#2 An asbestos management plan

You may need to put an asbestos management plan in place if you don’t have one already, update an existing plan or have an asbestos re-inspection survey or management review carried out. This vital document registers and outlines the way in which any asbestos will be managed across a particular property and how people using the site will be kept safe from exposure to asbestos. It should be clear, simple and easily accessed, and you’ll need to review it regularly. 

The HSE says all schools must have a site-specific asbestos management plan, and if the local authority has drawn this up, the school should be familiar with it. Yet one HSE survey found that nearly a third (31%) of those questioned had no written schools asbestos management plans in place.  

#3 Asbestos removal

If asbestos is disturbed, or located in a part of the school which is vulnerable to disturbance (not least by unsuspecting children), the part of the building with ACMs will have to be removed, by a professional asbestos removal company.  

#4 Asbestos awareness training

Asbestos awareness training is vital for both school staff and contractors.
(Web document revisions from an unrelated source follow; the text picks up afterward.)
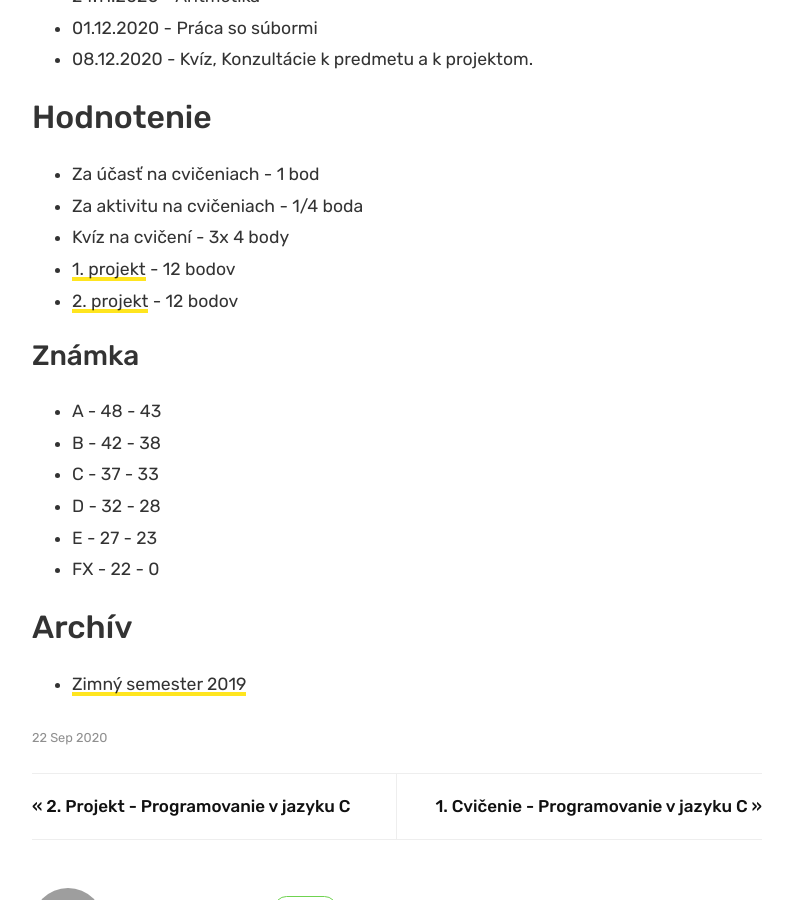
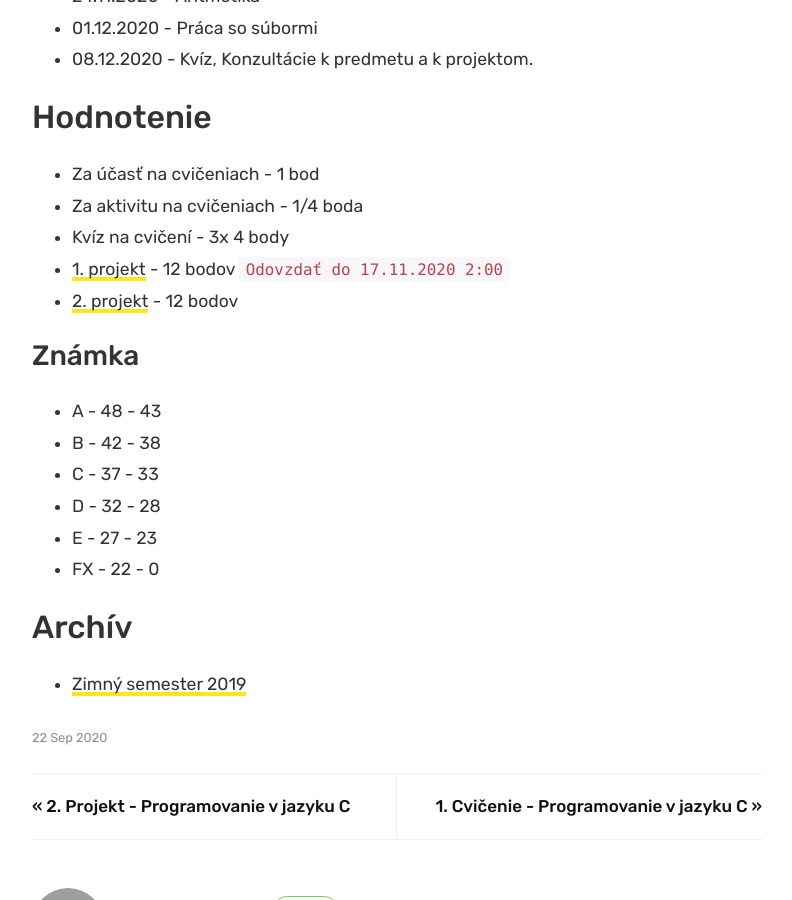
Before and after one commit to ppatrik/ppatrik.github.io, a Jekyll site: the page built from _posts/2020-09-22-JAC-0.md, in a window 1280 px wide and 900 px high, scrolled down 1040 px. Shown: the whole window, without its empty margins (243-1035 px from the left). Built offline with Jekyll 4.4.1, drawn with Linux system fonts in a browser that asks for light colours; comment, search, counter and statistics services are not loaded; grey boxes are pictures that could not be loaded.

Commit message:
Update 2020-09-22-JAC-0.md

```diff
--- a/_posts/2020-09-22-JAC-0.md
+++ b/_posts/2020-09-22-JAC-0.md
@@ -24,7 +24,7 @@
 * Za účasť na cvičeniach - 1 bod
 * Za aktivitu na cvičeniach - 1/4 boda
 * Kvíz na cvičení - 3x 4 body
-* [1. projekt](#) - 12 bodov
+* [1. projekt]({{site.base_url}}/vyuka/jac/2020/11/03/JAC-Projekt1) - 12 bodov `Odovzdať do 17.11.2020 2:00`
 * [2. projekt](#) - 12 bodov
 
 ### Známka
```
When taking on a contractor, ensure the organisation you choose has provided their staff with thorough asbestos training, to avoid any potential disturbance to asbestos-containing materials. Although it is not a legal requirement to have undergone asbestos training, it is strongly recommended that all tradesmen have completed an asbestos course.  

Caretakers are often the most at risk, so remember asbestos awareness training is for them too, so they stay safe as they carry out small maintenance jobs and activities like drilling across your school site.  

#4 Asbestos management review

An asbestos management review ensures compliance with HSE guidelines and maximises safety while providing assurance as to the viability and consistency of asbestos management plans.  

This review establishes current strategic management and provides an independent assessment of what you are doing well, whilst identifying areas where extra action may be needed.  

A qualified asbestos risk assessor carries out asbestos management reviews and will follow the HSE’s recommended ‘plan, do, check, act’ procedure.  

What are schools’ legal responsibilities for asbestos management?

In schools, the Health and Safety at Work Act 1974 and Management of Health and Safety at Work Regulations 1999 apply.  

Additionally, the Control of Asbestos at Work Regulations 2012 define those with responsibility for maintaining premises which may have asbestos as duty holders. In schools, that could be the duty holder or the governing body, or the responsibility may be shared.  

The HSE says duty holders must:  

  • Keep an up-to-date record of the location and condition of ACMs in the school 
  • Assess the risks from any ACMs in the school 
  • Make plans to manage the risks from ACMs in the school 
  • Put those plans into action 
  • Ensure that staff most likely to be at risk receive asbestos training  

Speak to Core Surveys about school asbestos surveys & management plans

At Core Surveys, we’re asbestos professionals, conducting a range of commercial asbestos surveys and with a particular specialism in asbestos management surveys in schools and universities. We also offer asbestos management reviews and have our own on-site asbestos testing lab where we carry out asbestos testing and analyse bulk samples.  

With offices in South Wales and Sussex, we’re ideally located to complete schools asbestos surveys across the surrounding areas from Brighton, Surrey, London and Kent to Wales (including major cities like Swansea and Cardiff) and Bristol.  

Get in touch to discuss asbestos in your school today.